As for catching them on the Fitzroy, he’s convinced it’s one of the best rivers there is.
“It’s pristine from its mouth to the end of its catchment – there’s no impediment to a barra to travel the length of the Fitzroy to be able to go down to the saltwater to breed. If you were to design the perfect barra river – it’s the Fitzroy,” says Bluey in the film.
WATCH: Kimberley – Like Nowhere Else‘s great film about protecting the Fitzroy
They’re fantastic short films sure to have any angler salivating at the prospect of doing battle with a chrome slab of prime Kimberley barra.
But the films have also been made to highlight serious concerns around proposals to potentially draw off around 500GL of water annually from the mighty Fitzroy as part of ambitious agriculture irrigation plans for the region. To put that into context, Perth and the South West uses just over 200GL every year.
A potential drain on the river’s lifeblood
The Kimberley fishers’ concern is such a drain on the river’s lifeblood could have serious impacts on its flow during the critical wet season.
“The Fitzroy doesn’t flow all the way from the freshwater to the saltwater,” explains Sarah Hennessy. “It’s cut off in the dry season when it dries out.
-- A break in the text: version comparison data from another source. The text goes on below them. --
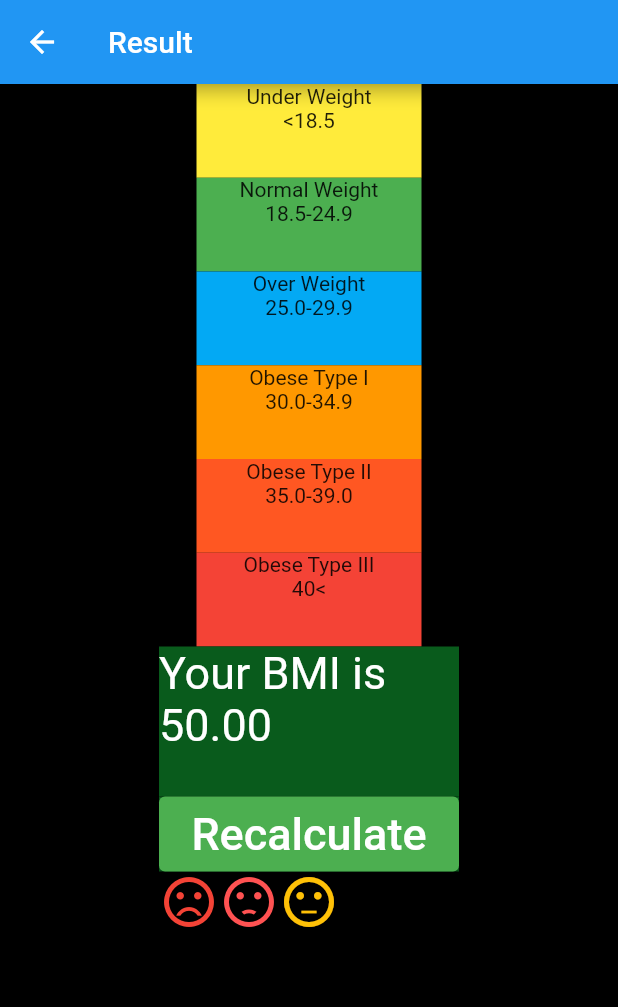
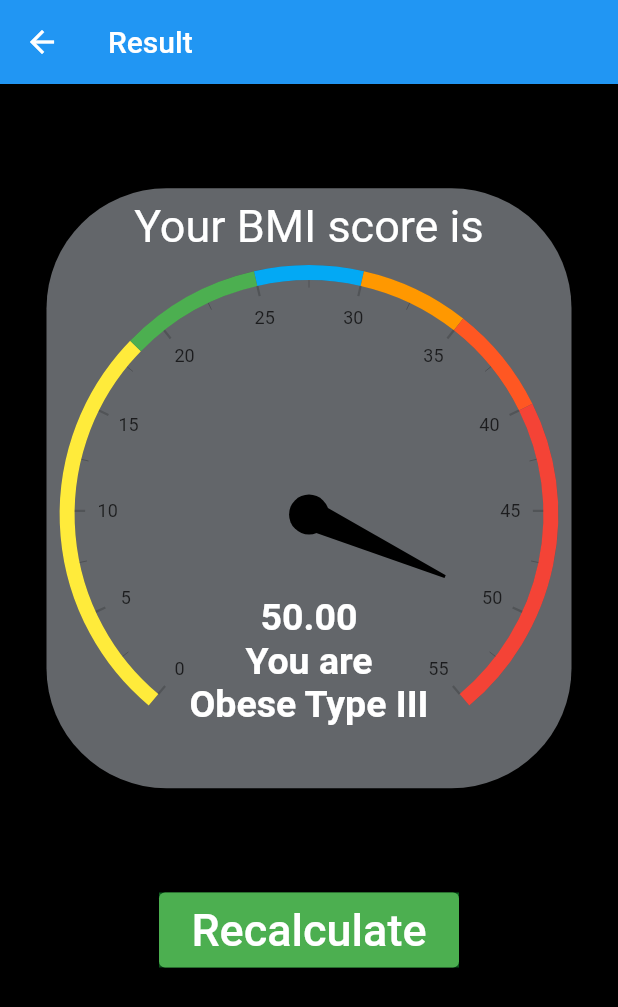
Before and after one commit to Greninja1OO/BMI-APP, a Flutter app: the screen it shows after launch, after a tap on "Calculate", on a phone screen of 412 x 824 dp. Shown: the top 1007 px of the screen. Run offline on Flutter 3.47's test engine with Material 2 defaults, Android fonts, the phone set to English and light mode, and no system bars; drawn by our look-alikes of flutter_rating_bar, syncfusion_flutter_gauges.

Commit message:
Secondpage ui

```diff
--- a/lib/main.dart
+++ b/lib/main.dart
@@ -40,13 +40,13 @@ class _MyHomePageState extends State<MyHomePage> {
   String w="kg";
   @override
   Widget build(BuildContext context) {
-    bmi = (weight*10000) / (height*height);
+
     return Scaffold( backgroundColor: Colors.black,
       appBar: AppBar(
         centerTitle: true,
         title: Text("Health Check"),
       ),
-      body: Column( crossAxisAlignment: CrossAxisAlignment.center,
+      body: Column( crossAxisAlignment: CrossAxisAlignment.center, mainAxisAlignment: MainAxisAlignment.spaceEvenly,
 
       children: [
         Text(
@@ -96,14 +96,14 @@ class _MyHomePageState extends State<MyHomePage> {
 
             child: Column(
 
-              children: [ Row( mainAxisAlignment: MainAxisAlignment.spaceEvenly,children:
+              children: [ Row( mainAxisAlignment: MainAxisAlignment.center,children:
 [                Text(
                   "Height\n${height.toStringAsFixed(2)} $h",
                   textScaleFactor: 2,
                   textAlign: TextAlign.start,
                   style: TextStyle(color: Colors.white),
 
-                ),ElevatedButton(
+                ),Text("  "),ElevatedButton(
   style: ButtonStyle(
       backgroundColor:
       MaterialStateProperty.all(Colors.green)),
@@ -202,7 +202,7 @@ class _MyHomePageState extends State<MyHomePage> {
           ),Container(
             height: 10
           ),
-          Container(decoration: BoxDecoration(color: Color(0xff63666A),
+          Container(decoration: BoxDecoration(color: Colors.black,
               borderRadius: const BorderRadius.all(const Radius.circular(80))
           ),
 
@@ -219,7 +219,7 @@ class _MyHomePageState extends State<MyHomePage> {
                     child: ElevatedButton(
                       style: ButtonStyle(
                           backgroundColor:
-                          MaterialStateProperty.all(Colors.green)),
+                          MaterialStateProperty.all(Color(0xff63666A))),
                       onPressed: (() {
                         Navigator.push(context,
                         MaterialPageRoute(builder: (context)=>SecondPage(bmi:bmi)));
--- a/lib/second page.dart
+++ b/lib/second page.dart
@@ -1,81 +1,60 @@
 import 'package:flutter/material.dart';
 import "package:flutter_rating_bar/flutter_rating_bar.dart";
+import 'package:syncfusion_flutter_gauges/gauges.dart';
 
 class SecondPage extends StatefulWidget {
   SecondPage({required this.bmi});
   double bmi;
+
   @override
   State<SecondPage> createState() => _SecondPageState();
 }
 
 class _SecondPageState extends State<SecondPage> {
+  String str='';
+
   @override
   Widget build(BuildContext context) {
+    if(widget.bmi<18.5)
+      str="Under Weight";
+    else if(widget.bmi<25)
+      str="Normal Weight";
+    else if(widget.bmi<30)
+      str="Over Weight";
+    else if(widget.bmi<35)
+      str="Obese Type I";
+    else if(widget.bmi<40)
+      str="Obese Type II";
+    else if(widget.bmi>=40)
+      str="Obese Type III";
     return Scaffold( backgroundColor: Colors.black,
       appBar: AppBar(
      title: Text("Result"),
       ),
-      body: Row( mainAxisAlignment: MainAxisAlignment.center,children:[Column(
-        children:  [
-
-                Container(
-                    height: 62.5,
-                    width: 150,
-                    color: Colors.yellow,
-                    child: Text( textAlign: TextAlign.center,
-                        "Under Weight\n<18.5"
-                    )
-                ),
-                Container(
-                    height: 62.5,
-                    width: 150,
-                    color: Colors.green,
-                    child: Text( textAlign: TextAlign.center,
-                        "Normal Weight\n18.5-24.9"
-                    )
-                ),
-                Container(
-                    height: 62.5,
-                    width: 150,
-                    color: Colors.lightBlue,
-                    child: Text( textAlign: TextAlign.center,
-                        "Over Weight\n25.0-29.9"
-                    )
-                ),
-                Container(
-                    height: 62.5,
-                    width: 150,
-                    color: Colors.orange,
-                    child: Text( textAlign: TextAlign.center,
-                        "Obese Type I\n30.0-34.9"
-                    )
-                ),
-                Container(
-                    height: 62.5,
-                    width: 150,
-                    color: Colors.deepOrange,
-                    child: Text( textAlign: TextAlign.center,
-                        "Obese Type II\n35.0-39.0"
-                    )
-                ) ,Container(
-                    height: 62.5,
-                    width: 150,
-                    color: Colors.red,
-                    child: Text( textAlign: TextAlign.center,
-                        "Obese Type III\n40<"
-                    )
-
-          ),
-          Container(
-          color: Color.fromARGB(255, 9, 91, 28),
-          height: 100,
-          width: 200,
-          child: Text(
-            "Your BMI is ${widget.bmi.toStringAsFixed(2)}",
-            style: TextStyle(fontSize: 30,color: Colors.white,  ),
-          ),
-
-        ),
+      body: Row( mainAxisAlignment: MainAxisAlignment.center,children:[Column( mainAxisAlignment: MainAxisAlignment.spaceEvenly,
+        children:  [ Container(height: 400,width: 350, decoration: BoxDecoration(color: Color(0xff63666A),
+        borderRadius: const BorderRadius.all(const Radius.circular(80))
+    ),child: Column( crossAxisAlignment: CrossAxisAlignment.center,mainAxisAlignment: MainAxisAlignment.center,children:[const Text("Your BMI score is", style: TextStyle(fontSize: 30,color: Colors.white),
+        ),SfRadialGauge(
+            axes: <RadialAxis>[
+              RadialAxis(minimum: 0, maximum: 55,
+                  ranges: <GaugeRange>[
+                    GaugeRange(startValue: 0, endValue: 18.5, color:Colors.yellow),
+                    GaugeRange(startValue: 18.5,endValue: 25,color: Colors.green),
+                    GaugeRange(startValue: 25,endValue: 30,color: Colors.lightBlue),
+                    GaugeRange(startValue: 30, endValue: 35, color:Colors.orange),
+                    GaugeRange(startValue: 35,endValue: 40,color: Colors.deepOrange),
+                    GaugeRange(startValue: 40, endValue: 55, color:Colors.red),
+                  ],
+                  pointers: <GaugePointer>[
+                    NeedlePointer(value: widget.bmi)],
+                  annotations: <GaugeAnnotation>[
+                    GaugeAnnotation(widget: Container(alignment: Alignment.center,child:
+                    Text('\n${widget.bmi.toStringAsFixed(2)}\nYou are\n$str',style: TextStyle(fontSize: 25,fontWeight: FontWeight.bold,color: Colors.white),textAlign: TextAlign.center,)),
+                        angle: 90, positionFactor: 0.5
+                    )]
+              )])
+        ])),
           Container(
             color: Color.fromARGB(255, 9, 91, 28),
             height: 50,
@@ -96,7 +75,7 @@ class _SecondPageState extends State<SecondPage> {
             ),
           ),
         RatingBar.builder(
-          initialRating: 3,
+          initialRating: 0,
           itemCount: 5,
           itemBuilder: (context, index){
             switch (index) {
--- a/pubspec.yaml
+++ b/pubspec.yaml
@@ -37,6 +37,7 @@ dependencies:
   # Use with the CupertinoIcons class for iOS style icons.
   cupertino_icons: ^1.0.2
   flutter_rating_bar: ^4.0.1
+  syncfusion_flutter_gauges: ^20.3.56
 
 dev_dependencies:
   flutter_test:
```
Also changed, not shown: pubspec.lock.
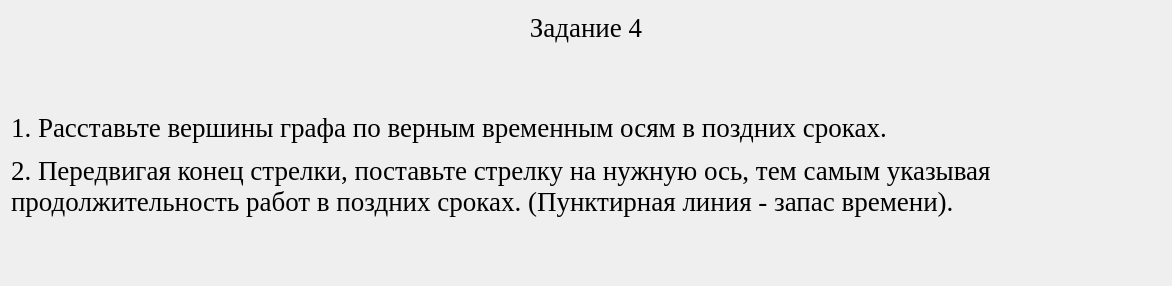
Old version of the form qt_designer_ui/TextTask4.ui in the repository IvaMarin/Project-Network-Diagram-App.
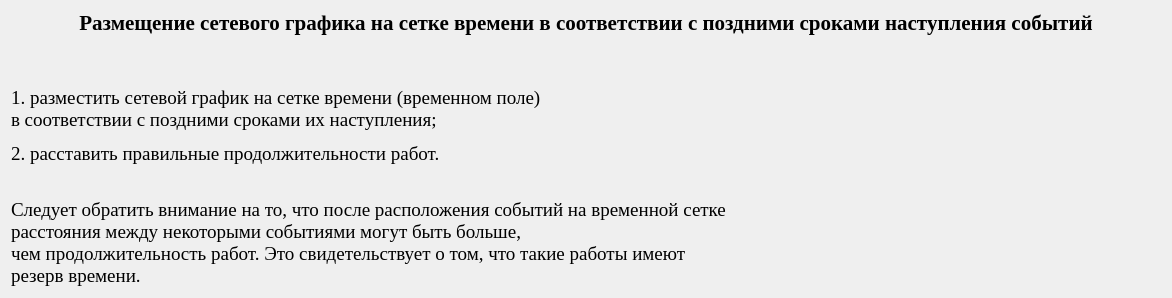
New version of the form.

The edit to the form file:
```diff
--- a/qt_designer_ui/TextTask4.ui
+++ b/qt_designer_ui/TextTask4.ui
@@ -22,7 +22,7 @@
       </font>
      </property>
      <property name="text">
-      <string>&lt;html&gt;&lt;head/&gt;&lt;body&gt;&lt;p align=&quot;center&quot;&gt;&lt;span style=&quot; font-size:20pt;&quot;&gt;Задание 4&lt;/span&gt;&lt;/p&gt;&lt;p align=&quot;center&quot;&gt;&lt;span style=&quot; font-size:20pt;&quot;&gt;&lt;br/&gt;&lt;/span&gt;&lt;/p&gt;&lt;p&gt;&lt;span style=&quot; font-size:20pt;&quot;&gt;1. Расставьте вершины графа по верным временным осям в поздних сроках.&lt;/span&gt;&lt;/p&gt;&lt;p&gt;&lt;span style=&quot; font-size:20pt;&quot;&gt;2. Передвигая конец стрелки, поставьте стрелку на нужную ось, тем самым указывая &lt;br/&gt;продолжительность работ в поздних сроках. (Пунктирная линия - запас времени).&lt;/span&gt;&lt;/p&gt;&lt;p&gt;&lt;span style=&quot; font-size:20pt;&quot;&gt;&lt;br/&gt;&lt;/span&gt;&lt;/p&gt;&lt;/body&gt;&lt;/html&gt;</string>
+      <string>&lt;html&gt;&lt;head/&gt;&lt;body&gt;&lt;p align=&quot;center&quot;&gt;&lt;span style=&quot; font-size:16pt; font-weight:600;&quot;&gt;Размещение сетевого графика на сетке времени в соответствии с поздними сроками наступления событий&lt;/span&gt;&lt;/p&gt;&lt;p align=&quot;center&quot;&gt;&lt;br/&gt;&lt;/p&gt;&lt;p align=&quot;justify&quot;&gt;&lt;span style=&quot; font-size:14pt;&quot;&gt;1. разместить сетевой график на сетке времени (временном поле)&lt;br/&gt;в соответствии с &lt;/span&gt;&lt;span style=&quot; font-size:14pt;&quot;&gt;поздними&lt;/span&gt;&lt;span style=&quot; font-size:14pt;&quot;&gt; сроками их наступления; &lt;/span&gt;&lt;/p&gt;&lt;p align=&quot;justify&quot;&gt;&lt;span style=&quot; font-size:14pt;&quot;&gt;2. расставить правильные продолжительности работ.&lt;/span&gt;&lt;/p&gt;&lt;p align=&quot;justify&quot;&gt;&lt;span style=&quot; font-size:14pt;&quot;&gt;&lt;br/&gt;Следует обратить внимание на то, что после расположения событий на временной сетке &lt;br/&gt;расстояния между некоторыми событиями могут быть больше, &lt;br/&gt;чем продолжительность работ. Это свидетельствует о том, что такие работы имеют &lt;br/&gt;резерв времени.&lt;/span&gt;&lt;/p&gt;&lt;/body&gt;&lt;/html&gt;</string>
      </property>
     </widget>
    </item>
```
In the wet season, when we have the big rains, that’s when it connects and that’s really important for breeding and the different species in the river.
“Without that flooding and the breeding doesn’t happen – you need the salt and freshwater connection to get the regeneration of the species.”
Recfishwest CEO Dr Andrew Rowland commented: “Clearly this waterway is of critical importance to the Kimberley fishing community and we share their concerns about the potential impact of the proposed irrigation scheme on the river system and the world-class sportfishing experiences it supports.
“Recfishwest is not anti-development, including agricultural development, but of course we don’t want to see what happened in the Murray-Darling – where tens of thousands of fish were killed in 2019 as result of low water flow – happen in the Fitzroy.
“The proposed irrigation plans are currently open for public comment and we’d urge anyone with an interest in the future of fishing in the Fitzroy to take the time to read through the proposals and make their views known to Government.
“Recfishwest is currently developing its response to the proposals and will, as always, keep the recfishing community up to date on developments as they happen.”